- **EXERCISE GOAL**
Using the data below, return all lines in which "docs" appears.

::: STORED DATA :::

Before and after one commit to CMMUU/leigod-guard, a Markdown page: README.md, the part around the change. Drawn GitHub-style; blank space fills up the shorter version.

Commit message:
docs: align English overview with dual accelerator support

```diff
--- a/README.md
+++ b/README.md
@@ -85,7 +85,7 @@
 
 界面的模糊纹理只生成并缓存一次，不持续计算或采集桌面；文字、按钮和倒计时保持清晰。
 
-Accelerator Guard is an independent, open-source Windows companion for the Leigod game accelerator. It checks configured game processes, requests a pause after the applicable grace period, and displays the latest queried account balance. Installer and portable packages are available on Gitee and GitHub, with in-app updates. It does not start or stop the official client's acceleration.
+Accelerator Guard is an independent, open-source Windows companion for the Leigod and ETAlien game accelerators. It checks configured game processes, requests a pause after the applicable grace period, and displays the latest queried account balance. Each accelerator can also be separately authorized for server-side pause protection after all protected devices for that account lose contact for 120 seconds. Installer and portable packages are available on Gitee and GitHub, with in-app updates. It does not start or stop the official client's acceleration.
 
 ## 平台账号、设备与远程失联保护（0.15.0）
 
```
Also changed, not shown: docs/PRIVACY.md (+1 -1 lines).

:::

- **SOLUTION TO THE EXERCISE**
docs: align English overview with dual accelerator support
Also changed, not shown: docs/PRIVACY.md (+1 -1 lines).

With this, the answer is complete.